Task goal: In the records that follow, find each line with the word "append" and copy it.

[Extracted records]
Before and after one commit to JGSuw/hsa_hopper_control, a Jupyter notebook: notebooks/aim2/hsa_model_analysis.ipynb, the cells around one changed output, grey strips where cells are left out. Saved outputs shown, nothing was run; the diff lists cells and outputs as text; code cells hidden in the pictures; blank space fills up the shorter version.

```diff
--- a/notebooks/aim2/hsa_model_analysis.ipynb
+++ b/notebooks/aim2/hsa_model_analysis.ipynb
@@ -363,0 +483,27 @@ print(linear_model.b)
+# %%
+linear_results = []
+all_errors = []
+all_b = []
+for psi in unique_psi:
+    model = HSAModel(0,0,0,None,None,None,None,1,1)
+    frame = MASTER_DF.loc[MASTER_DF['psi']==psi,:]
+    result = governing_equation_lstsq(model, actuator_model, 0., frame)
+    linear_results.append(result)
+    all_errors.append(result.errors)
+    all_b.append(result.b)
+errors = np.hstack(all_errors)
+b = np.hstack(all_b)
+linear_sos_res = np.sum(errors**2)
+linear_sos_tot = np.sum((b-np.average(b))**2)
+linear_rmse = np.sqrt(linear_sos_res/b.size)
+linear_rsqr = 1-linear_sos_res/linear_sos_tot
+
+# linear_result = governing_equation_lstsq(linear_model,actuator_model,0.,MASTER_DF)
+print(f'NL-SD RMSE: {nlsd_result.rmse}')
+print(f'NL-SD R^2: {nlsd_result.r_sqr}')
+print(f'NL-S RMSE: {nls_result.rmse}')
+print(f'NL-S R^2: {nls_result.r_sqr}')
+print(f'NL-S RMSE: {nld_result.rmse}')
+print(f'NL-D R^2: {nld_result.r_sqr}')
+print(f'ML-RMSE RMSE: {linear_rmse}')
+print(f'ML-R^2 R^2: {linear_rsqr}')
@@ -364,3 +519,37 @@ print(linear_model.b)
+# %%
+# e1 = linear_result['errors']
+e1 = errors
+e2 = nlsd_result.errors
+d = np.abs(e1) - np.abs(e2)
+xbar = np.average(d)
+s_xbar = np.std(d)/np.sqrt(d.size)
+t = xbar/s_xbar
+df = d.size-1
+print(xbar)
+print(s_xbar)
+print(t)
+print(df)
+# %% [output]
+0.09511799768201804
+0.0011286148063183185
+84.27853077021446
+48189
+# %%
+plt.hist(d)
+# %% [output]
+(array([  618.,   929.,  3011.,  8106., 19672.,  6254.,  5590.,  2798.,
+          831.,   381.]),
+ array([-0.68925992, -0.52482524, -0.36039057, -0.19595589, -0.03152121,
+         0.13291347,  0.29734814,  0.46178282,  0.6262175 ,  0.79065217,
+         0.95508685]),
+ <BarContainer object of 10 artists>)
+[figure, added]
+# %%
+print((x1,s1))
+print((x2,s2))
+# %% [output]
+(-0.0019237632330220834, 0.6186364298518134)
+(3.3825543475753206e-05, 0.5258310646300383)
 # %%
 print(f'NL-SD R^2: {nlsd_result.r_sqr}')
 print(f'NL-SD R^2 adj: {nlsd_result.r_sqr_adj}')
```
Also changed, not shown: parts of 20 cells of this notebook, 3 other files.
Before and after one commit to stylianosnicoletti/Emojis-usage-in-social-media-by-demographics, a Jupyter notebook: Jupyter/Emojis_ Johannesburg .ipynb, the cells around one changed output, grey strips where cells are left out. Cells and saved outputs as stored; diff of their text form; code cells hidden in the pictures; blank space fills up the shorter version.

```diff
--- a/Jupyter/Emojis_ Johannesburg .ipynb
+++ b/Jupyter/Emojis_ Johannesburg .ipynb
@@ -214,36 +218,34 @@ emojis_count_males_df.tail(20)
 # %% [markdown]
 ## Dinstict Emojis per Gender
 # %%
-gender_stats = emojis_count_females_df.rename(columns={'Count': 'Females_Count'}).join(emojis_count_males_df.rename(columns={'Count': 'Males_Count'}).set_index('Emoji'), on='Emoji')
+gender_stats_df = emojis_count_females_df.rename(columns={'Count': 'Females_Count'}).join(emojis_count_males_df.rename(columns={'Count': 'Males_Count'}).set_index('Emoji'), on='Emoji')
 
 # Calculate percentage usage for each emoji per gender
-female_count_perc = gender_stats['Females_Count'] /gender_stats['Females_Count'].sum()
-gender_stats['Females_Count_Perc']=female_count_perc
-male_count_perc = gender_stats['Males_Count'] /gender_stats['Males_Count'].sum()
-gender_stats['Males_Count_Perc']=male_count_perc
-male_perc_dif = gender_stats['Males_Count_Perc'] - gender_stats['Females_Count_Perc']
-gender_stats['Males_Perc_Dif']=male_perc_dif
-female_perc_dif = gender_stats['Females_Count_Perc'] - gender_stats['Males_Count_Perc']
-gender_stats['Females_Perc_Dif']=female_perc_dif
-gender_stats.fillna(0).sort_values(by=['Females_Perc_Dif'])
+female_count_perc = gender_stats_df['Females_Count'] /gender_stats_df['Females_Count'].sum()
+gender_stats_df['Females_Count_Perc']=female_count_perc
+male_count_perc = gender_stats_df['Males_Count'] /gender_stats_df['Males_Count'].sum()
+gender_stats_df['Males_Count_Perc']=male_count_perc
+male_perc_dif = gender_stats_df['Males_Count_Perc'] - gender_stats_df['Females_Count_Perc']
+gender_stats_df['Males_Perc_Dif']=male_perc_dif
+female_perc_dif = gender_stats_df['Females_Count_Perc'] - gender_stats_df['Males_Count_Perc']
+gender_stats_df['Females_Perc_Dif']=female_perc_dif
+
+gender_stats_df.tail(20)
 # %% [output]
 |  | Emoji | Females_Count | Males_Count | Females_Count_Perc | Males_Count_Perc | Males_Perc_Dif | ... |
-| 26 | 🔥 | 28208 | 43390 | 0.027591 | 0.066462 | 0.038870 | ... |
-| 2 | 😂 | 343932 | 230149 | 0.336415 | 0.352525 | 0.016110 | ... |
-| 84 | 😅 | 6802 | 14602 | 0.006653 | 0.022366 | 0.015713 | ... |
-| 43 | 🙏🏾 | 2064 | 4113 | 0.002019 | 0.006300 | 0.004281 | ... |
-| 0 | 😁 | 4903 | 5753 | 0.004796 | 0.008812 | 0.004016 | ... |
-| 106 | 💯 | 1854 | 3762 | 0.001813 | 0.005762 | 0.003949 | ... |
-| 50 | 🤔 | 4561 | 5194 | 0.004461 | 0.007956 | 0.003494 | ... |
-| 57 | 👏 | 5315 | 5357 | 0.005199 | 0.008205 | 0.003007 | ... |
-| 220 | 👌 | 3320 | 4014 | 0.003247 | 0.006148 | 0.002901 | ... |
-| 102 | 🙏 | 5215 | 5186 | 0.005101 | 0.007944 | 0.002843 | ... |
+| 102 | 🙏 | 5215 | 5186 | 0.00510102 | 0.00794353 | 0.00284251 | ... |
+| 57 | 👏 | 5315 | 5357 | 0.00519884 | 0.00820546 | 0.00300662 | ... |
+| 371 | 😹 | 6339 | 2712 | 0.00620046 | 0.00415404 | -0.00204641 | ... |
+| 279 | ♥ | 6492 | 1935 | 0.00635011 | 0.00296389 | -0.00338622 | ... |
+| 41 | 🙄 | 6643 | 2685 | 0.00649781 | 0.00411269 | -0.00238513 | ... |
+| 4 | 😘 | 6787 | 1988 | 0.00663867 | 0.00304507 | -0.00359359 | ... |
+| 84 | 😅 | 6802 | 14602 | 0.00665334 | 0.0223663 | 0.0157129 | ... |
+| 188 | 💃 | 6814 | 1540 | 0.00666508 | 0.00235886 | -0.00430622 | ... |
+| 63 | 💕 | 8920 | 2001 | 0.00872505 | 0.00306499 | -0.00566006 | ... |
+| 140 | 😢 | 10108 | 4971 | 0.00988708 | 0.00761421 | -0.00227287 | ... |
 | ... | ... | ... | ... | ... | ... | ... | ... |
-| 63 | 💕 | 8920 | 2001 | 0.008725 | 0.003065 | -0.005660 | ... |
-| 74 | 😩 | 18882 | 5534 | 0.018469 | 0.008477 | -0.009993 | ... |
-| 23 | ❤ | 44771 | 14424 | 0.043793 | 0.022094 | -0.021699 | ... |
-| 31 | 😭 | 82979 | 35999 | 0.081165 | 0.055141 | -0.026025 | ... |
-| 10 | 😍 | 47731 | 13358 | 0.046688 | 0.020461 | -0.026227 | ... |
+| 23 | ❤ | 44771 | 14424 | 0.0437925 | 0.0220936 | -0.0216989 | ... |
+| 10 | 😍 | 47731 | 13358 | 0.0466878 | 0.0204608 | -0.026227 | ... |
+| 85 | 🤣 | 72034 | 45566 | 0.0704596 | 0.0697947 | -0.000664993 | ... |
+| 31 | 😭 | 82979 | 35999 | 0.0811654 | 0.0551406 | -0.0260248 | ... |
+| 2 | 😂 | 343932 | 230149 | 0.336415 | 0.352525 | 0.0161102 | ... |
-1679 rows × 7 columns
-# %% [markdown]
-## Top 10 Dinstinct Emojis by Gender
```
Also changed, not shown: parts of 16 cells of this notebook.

Expected answer:
+    linear_results.append(result)
+    all_errors.append(result.errors)
+    all_b.append(result.b)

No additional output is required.